[Python-Dev] Re: [Python-checkins] python/dist/src/Python
compile.c, 2.319, 2.320
tim.peters at gmail.com
Thu Aug 19 20:19:35 CEST 2004
>> Maybe I'm out of tune, but I thought that optimizations should be
>> turned off by default because most people don't need them and because
>> of the risk that the optimizer might break something. Haven't there
>> been situations in Python where one optimization or another was found
>> to be unsafe after having been in use (in a release!) for a long
> Isn't that a good argument for having them turned on all the time?
> The easiest way to ship code that suffers from an optimizer bug is to
> do all your development and most of your testing with unoptimized
That's my belief in this case (as I tried to say earlier, perhaps
unsuccessfully). The current peephole optimizer has been
overwhelmingly successful (the bug report I referenced was about
modules with more than 64KB of bytecode, and Python has always had
troubles of one kind or another with those -- so it grew another one
in that area, BFD), and I'm glad everyone runs it all the time.
> In C/C++, there's a good reason to develop code unoptimized: it's much
> easier to debug. I'm not sure that applies to Python.
It *used* to apply, and for a similar reason, when -O also controlled
whether SET_LINENO opcodes were generated, and the Python debugger was
blind without them.

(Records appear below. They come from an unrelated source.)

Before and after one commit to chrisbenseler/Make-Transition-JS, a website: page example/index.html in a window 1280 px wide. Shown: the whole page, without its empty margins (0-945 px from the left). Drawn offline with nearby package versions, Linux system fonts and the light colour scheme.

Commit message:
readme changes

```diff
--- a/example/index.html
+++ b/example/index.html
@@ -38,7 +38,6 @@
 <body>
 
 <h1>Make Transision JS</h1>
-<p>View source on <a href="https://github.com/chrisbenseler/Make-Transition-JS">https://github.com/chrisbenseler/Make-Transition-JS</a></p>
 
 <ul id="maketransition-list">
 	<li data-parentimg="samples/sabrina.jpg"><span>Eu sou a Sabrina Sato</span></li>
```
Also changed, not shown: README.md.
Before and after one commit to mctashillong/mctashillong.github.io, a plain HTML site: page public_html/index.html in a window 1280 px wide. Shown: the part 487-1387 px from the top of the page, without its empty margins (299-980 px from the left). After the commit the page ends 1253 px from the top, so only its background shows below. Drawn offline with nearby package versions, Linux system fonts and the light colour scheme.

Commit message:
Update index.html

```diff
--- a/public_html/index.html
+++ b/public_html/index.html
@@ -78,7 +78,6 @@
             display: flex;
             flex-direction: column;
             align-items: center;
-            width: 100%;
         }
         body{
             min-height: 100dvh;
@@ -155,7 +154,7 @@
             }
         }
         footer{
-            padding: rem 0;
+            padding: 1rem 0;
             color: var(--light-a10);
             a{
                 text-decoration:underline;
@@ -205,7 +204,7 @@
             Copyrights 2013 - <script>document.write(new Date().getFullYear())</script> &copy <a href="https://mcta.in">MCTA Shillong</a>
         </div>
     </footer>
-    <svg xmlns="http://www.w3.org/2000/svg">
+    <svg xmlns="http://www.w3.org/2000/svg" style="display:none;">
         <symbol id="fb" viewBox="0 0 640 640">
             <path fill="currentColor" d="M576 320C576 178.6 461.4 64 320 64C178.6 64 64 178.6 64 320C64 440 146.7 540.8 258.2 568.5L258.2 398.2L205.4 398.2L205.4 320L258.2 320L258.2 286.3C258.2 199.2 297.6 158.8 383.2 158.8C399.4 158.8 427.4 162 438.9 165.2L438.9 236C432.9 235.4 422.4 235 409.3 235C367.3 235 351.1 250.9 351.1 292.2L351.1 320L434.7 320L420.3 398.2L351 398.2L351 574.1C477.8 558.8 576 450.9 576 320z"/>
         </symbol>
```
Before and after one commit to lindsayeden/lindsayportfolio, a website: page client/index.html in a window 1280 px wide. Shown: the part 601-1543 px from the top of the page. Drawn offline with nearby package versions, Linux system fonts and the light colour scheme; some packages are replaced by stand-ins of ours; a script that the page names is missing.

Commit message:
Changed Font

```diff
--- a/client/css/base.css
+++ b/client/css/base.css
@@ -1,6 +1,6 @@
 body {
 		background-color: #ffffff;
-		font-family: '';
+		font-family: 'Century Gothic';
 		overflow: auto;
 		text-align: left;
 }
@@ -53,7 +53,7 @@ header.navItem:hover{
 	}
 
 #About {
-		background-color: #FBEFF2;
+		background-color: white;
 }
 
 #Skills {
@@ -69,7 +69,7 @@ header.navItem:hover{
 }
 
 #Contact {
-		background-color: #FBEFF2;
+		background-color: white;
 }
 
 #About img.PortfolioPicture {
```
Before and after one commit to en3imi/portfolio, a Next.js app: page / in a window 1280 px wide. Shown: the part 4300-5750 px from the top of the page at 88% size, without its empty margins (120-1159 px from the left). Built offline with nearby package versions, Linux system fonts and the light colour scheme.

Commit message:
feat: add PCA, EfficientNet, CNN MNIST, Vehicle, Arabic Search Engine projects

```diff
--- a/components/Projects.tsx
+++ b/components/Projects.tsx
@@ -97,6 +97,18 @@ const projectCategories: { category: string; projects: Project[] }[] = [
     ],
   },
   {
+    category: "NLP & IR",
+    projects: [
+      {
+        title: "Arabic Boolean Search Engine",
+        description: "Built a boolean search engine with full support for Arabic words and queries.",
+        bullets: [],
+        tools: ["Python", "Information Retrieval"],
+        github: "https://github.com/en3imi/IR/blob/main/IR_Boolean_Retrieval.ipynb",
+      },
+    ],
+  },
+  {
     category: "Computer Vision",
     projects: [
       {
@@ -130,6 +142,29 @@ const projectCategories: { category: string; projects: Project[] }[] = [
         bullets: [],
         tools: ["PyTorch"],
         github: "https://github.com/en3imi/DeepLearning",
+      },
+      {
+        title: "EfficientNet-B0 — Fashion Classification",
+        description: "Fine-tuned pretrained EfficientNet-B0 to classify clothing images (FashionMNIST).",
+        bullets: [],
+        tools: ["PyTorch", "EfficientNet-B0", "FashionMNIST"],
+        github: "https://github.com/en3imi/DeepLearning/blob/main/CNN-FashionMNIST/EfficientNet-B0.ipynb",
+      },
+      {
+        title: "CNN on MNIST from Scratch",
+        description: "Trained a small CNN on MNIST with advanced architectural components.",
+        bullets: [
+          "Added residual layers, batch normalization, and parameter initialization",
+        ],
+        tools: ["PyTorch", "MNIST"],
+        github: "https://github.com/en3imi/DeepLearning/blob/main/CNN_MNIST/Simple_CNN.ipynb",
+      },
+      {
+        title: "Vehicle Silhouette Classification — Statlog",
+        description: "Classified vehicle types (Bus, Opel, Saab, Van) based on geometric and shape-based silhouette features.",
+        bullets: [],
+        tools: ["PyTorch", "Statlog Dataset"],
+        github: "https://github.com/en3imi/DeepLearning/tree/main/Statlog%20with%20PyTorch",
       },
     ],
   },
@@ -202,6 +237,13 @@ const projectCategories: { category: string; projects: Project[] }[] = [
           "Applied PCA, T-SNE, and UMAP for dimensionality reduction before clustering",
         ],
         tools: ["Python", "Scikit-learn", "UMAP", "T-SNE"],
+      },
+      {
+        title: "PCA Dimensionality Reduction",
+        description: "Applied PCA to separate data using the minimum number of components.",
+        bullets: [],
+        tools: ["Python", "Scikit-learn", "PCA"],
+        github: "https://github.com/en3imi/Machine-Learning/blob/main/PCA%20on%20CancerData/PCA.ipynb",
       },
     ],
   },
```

That's no longer the case. The only reason to
avoid -O now is to retain
blocks and (same thing) assert statements. That can make a big speed
difference in Zope and ZEO, for example. Life would definitely be
worse if -O could introduce new bugs (other than programmer errors of
putting essential code inside __debug__ blocks).
More information about the Python-Dev